Review #183: Brown Sugar, D’Angelo

Karla Clifton
3 min readOct 8, 2021

#183: Brown Sugar, D’Angelo

I started working from home two years before COVID happened. It’s a weird lifestyle.

Then COVID happened, and everyone was working from home. Snow days were weird, because they weren’t actually snow days. They were just days that we were working from home where the WiFi may or may not work.

This album marked the beginning of a big blizzard. I did a lot of weird things during this blizzard to keep myself sane, including cleaning a lot and making like seven cups of tea every day. I also marathoned my way through a stretch of the Rolling Stone 500 list. (Once again, I was forced to reckon with the fact that this project was going to take me WAY longer than I thought.)

This was D’Angelo’s debut, and it warmed me throughout the first hours of the storm.

Going down this list at such a speedy clip has become a little like speed-dating, but a couple of really old friends are also in the room.

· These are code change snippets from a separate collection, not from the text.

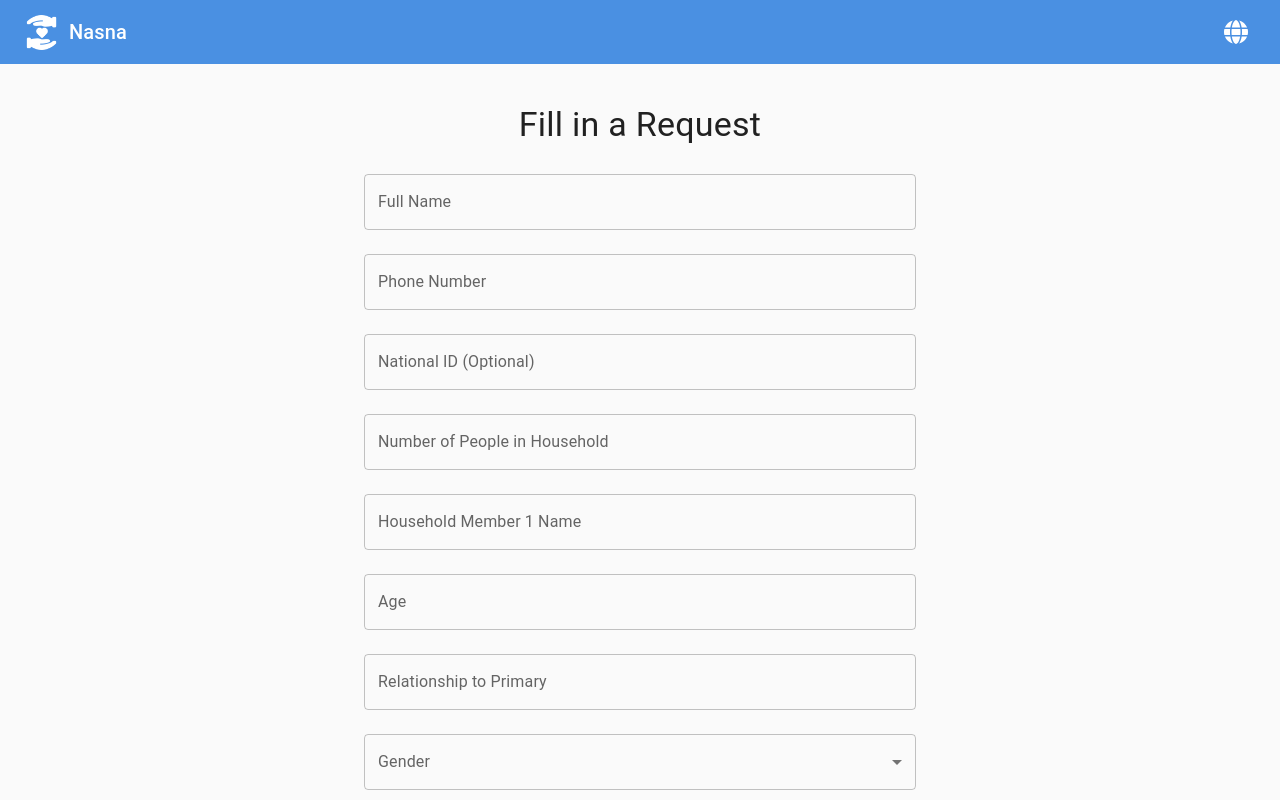
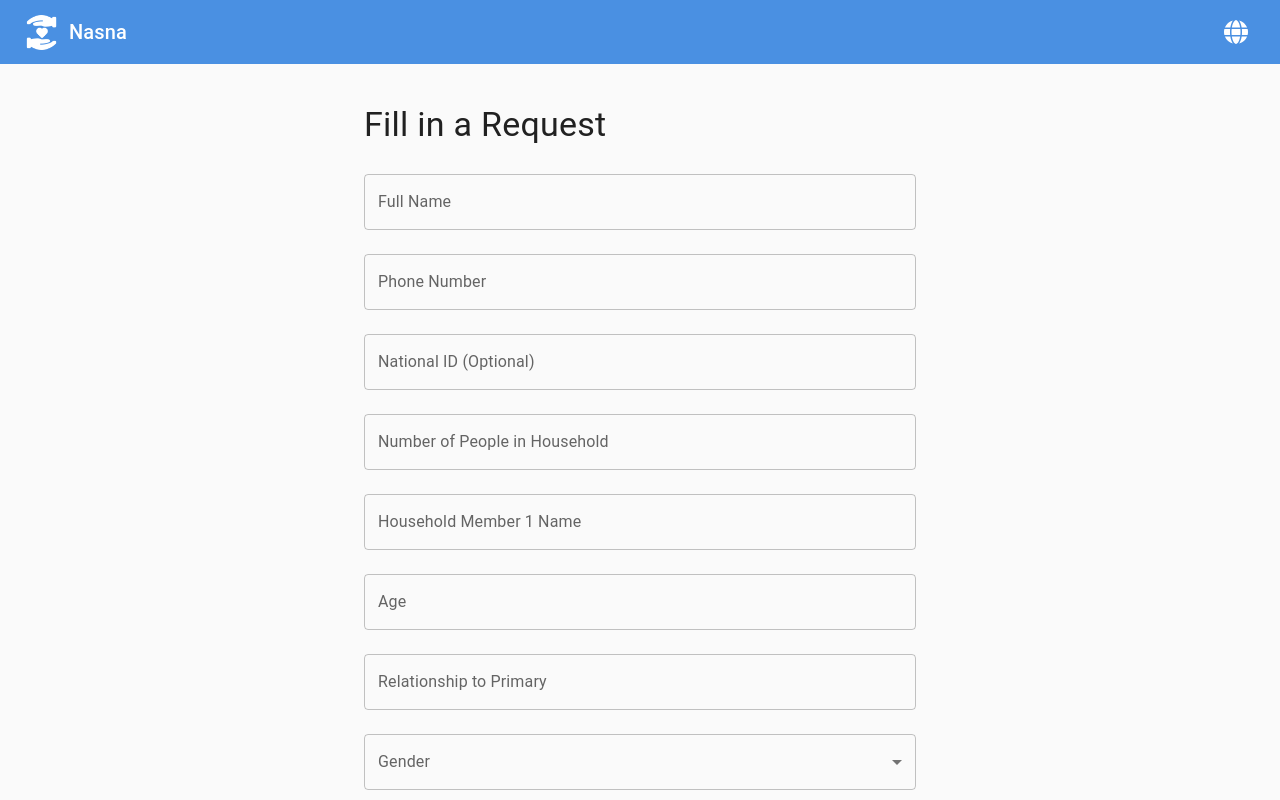
Before and after one commit to voxire/nasna, a React (Vite) app: page / in a window 1280 px wide. Shown: the top 800 px of the page. Built offline with nearby package versions, Linux system fonts and the light colour scheme; no server answers.

Commit message:
Update AddMember.jsx

```diff
--- a/src/Components/AddMember.jsx
+++ b/src/Components/AddMember.jsx
@@ -102,8 +102,6 @@ function AddMember() {
       sx={{
         display: "flex",
         flexDirection: "column",
-        alignItems: "center",
-        justifyContent: "center",
         padding: "24px",
         paddingTop: "0px",
         maxWidth: "600px",
```
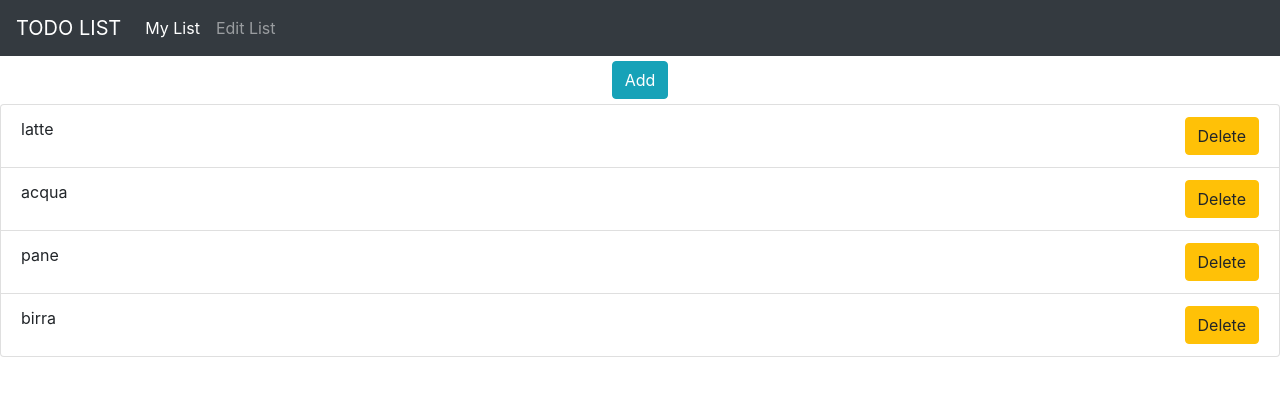
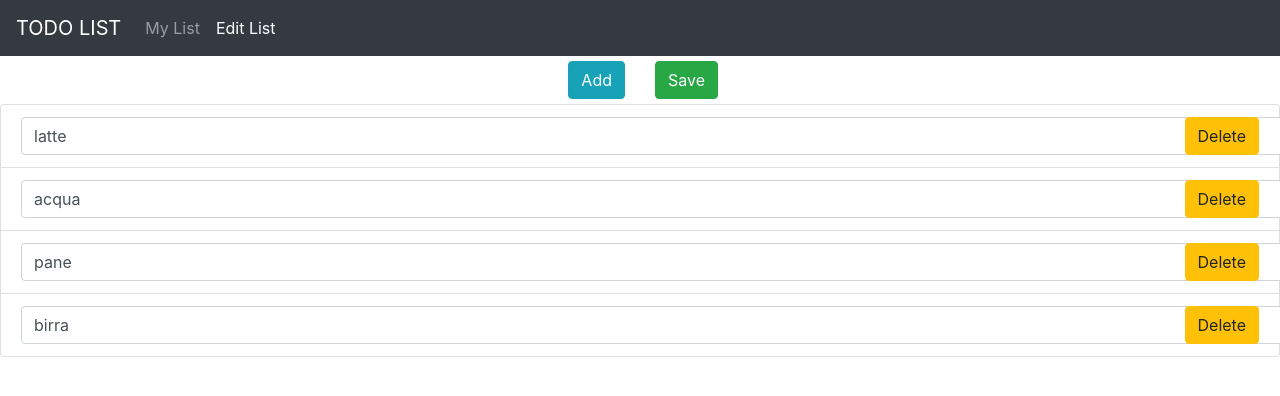
Before and after one commit to frakorn/react-todo-list, a React (Create React App) app: page /edit-list in a window 1280 px wide. Shown: the top 396 px of the page. Built offline with nearby package versions, Linux system fonts and the light colour scheme.

Commit message:
added edit and save functionalities and more graphics

```diff
--- a/src/App.js
+++ b/src/App.js
@@ -15,8 +15,6 @@ function App() {
             <Route exact path='/todo-list' component={TodoList} />
             <Route exact path='/edit-list' component={EditList} />
       </Switch>
-
-
       </header>
     </div>
   );
--- a/src/components/edit-list/edit-list.js
+++ b/src/components/edit-list/edit-list.js
@@ -5,33 +5,52 @@ import '../edit-list/edit-list.scss';
 export default class EditList extends Component {
     constructor(props) {
         super(props);
-        this.state = { list: list }
+        this.state = { list : JSON.parse(localStorage.getItem('list')) || list}
     }
     addItem = () => {
-        const newObj = {"id": this.state.list.length+1,"value":"new element"}
-        debugger
-        this.setState({ list: [...this.state.list,newObj] })
+        const newObj = {
+            "id": this.state.list.length + 1,
+            "value": "new element"
+        }
+        this.setState({ list: [...this.state.list, newObj] })
     }
     removeItem = (id) => {
         this.setState({
             list: this.state.list.filter(item => item.id != id)
           })
     }
+    editItem = (id,el) => {
+        let list = this.state.list;
+        list.map((l,j) => l.value = l.id===id ? el.target.value : l.value);
+        this.setState({list:list});
+    }
+    save = () => {
+        localStorage.setItem('list', JSON.stringify(this.state.list));
+    }
     render() {
         return (
             <div>
-                <div className="container padding">
-                    <div className="row">
-                        <div className="col-sm center-block text-center">
-                            <button onClick={this.addItem} type="button" className="btn btn-info">Add</button>
+                <div className="row padding">
+                    <div className="col-xs-6 col-sm-3"></div>
+                    <div className="col-xs-6 col-sm-3 align-right">
+                        <button onClick={this.addItem} type="button" className="btn btn-info">Add</button>
+                    </div>
+                    <div className="col-xs-6 col-sm-3 align-left">
+                        <button onClick={this.save} type="button" className="btn btn-success">Save</button>
+                    </div>
+                    <div className="col-xs-6 col-sm-3"></div>
+                </div>
+                <ol className="list-group list_of_items">
+                    {this.state.list.map(l =>
+                    <li key={l.id} className="list-group-item" data-toggle="modal" data-target="#editModal">
+                        <div className="text_holder">
+                            <input onChange={this.editItem.bind(this,l.id)} value={l.value} className="form-control" type="text" placeholder=".form-control-lg"></input>
+                            <div className="btn-group pull-right">
+                                <button onClick={this.removeItem.bind(this,l.id)} className="delete btn btn-warning">Delete</button>
+                            </div>
                         </div>
-                    </div>
-                </div>
-                <ul className="list-group ">
-                    {this.state.list.map(l => <li key={l.id} className="list-group-item" data-toggle="modal" data-target="#editModal">{l.value}
-                        <div className="btn-group pull-right"><button onClick={this.removeItem.bind(this,l.id)} className="delete btn btn-warning">Delete</button></div>
                     </li>)}
-                </ul>
+                </ol>
             </div>
         );
     }
--- a/src/components/edit-list/edit-list.scss
+++ b/src/components/edit-list/edit-list.scss
@@ -1,7 +1,23 @@
 .pull-right{
     float:right;
+}
+
+.col-xs-6.col-sm-3{
+    text-align: center;
 }
 
 .padding{
     padding:5px;
 }
+
+input.form-control{
+    position:absolute;
+}
+
+.align-left{
+    text-align: left !important;
+}
+
+.align-right{
+    text-align: right !important;
+}
--- a/src/components/navbar/navbar.js
+++ b/src/components/navbar/navbar.js
@@ -8,6 +8,13 @@ export default class Navbar extends Component {
       menu: [{ id:"list", item:"My List", state:"active", href:"/todo-list" },
       { id:"edit", item:"Edit List", state:"", href:"/edit-list" }]
     };
+    this.checkActiveButton()
+  }
+
+  checkActiveButton = () => {
+    const index = this.state.menu.findIndex(item => item.href == window.location.pathname);
+    if(index>=0)
+      this.changePage(index)
   }
 
   changePage = (i) => {
--- a/src/components/todo-list/todo-list.js
+++ b/src/components/todo-list/todo-list.js
@@ -5,7 +5,7 @@ import '../todo-list/todo-list.scss';
 export default class TodoList extends Component {
     constructor(props) {
         super(props);
-        this.state = { list : list}
+        this.state = { list : JSON.parse(localStorage.getItem('list')) || list}
     }
     render() {
         return (
--- a/src/components/todo-list/todo-list.scss
+++ b/src/components/todo-list/todo-list.scss
@@ -0,0 +1,5 @@
+.list-group-item:hover {
+    background-color: #faffb3;
+    transition: 0.3s;
+    opacity: 0.7;
+}
```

I see D’Angelo and pay shy attention to every beautiful thing he says, and then a couple albums later, the Beastie Boys are trying to do shots with me.

Well, now I’m listening to D’Angelo in a completely different state, with a dog (not a fish) at my feet, and I’m able to appreciate him in a completely different way that I was before. I don’t know what’s different inside me, specifically, but I know something is. Maybe it’s my attention span. This album has been on repeat in my house for a week.


“Brown Sugar” — Definitely have heard this one before. His voice goes up so high!

“Alright” — All these songs are so smooth and chill and low tempo; his voice is understated and he never shows off, but you can tell how much control he has. Also these songs all last for a very long time, which is kind of nice.

“Jonz In My Bones” — I love how long all these songs last, and I LOVE the layered voices. I was going to say, “I love these female backup singers,” but nope — this is ALL D’Angelo.

“Me And These Dreamin’ Eyes Of Mine” — More layered voices. I love when they all fall on the word “fall.”

“Shit, Damn, Motherf****r” Why are you sleeping with my woman? ExCUSE me? This was my favorite — not just for the murderous storyline, but also for the keyboards.

“When We Get By” — Second favorite. He reminds me a lot of Prince and Stevie Wonder, just like the RS blurb says.

“Lady” — What a simple, lovely song. I’ll be your lady, D’Angelo!

“Higher” — I knew this was a gospel song long before he started riffing on “Amazing Grace.”


I can’t do it. I loved all these songs.


My only qualm is that I think this album could stand to be a little bit higher, because I kind of think D’Angelo is a genius.

Review #182: Sweet Baby James, James Taylor

Review #184: She’s So Unusual, Cyndi Lauper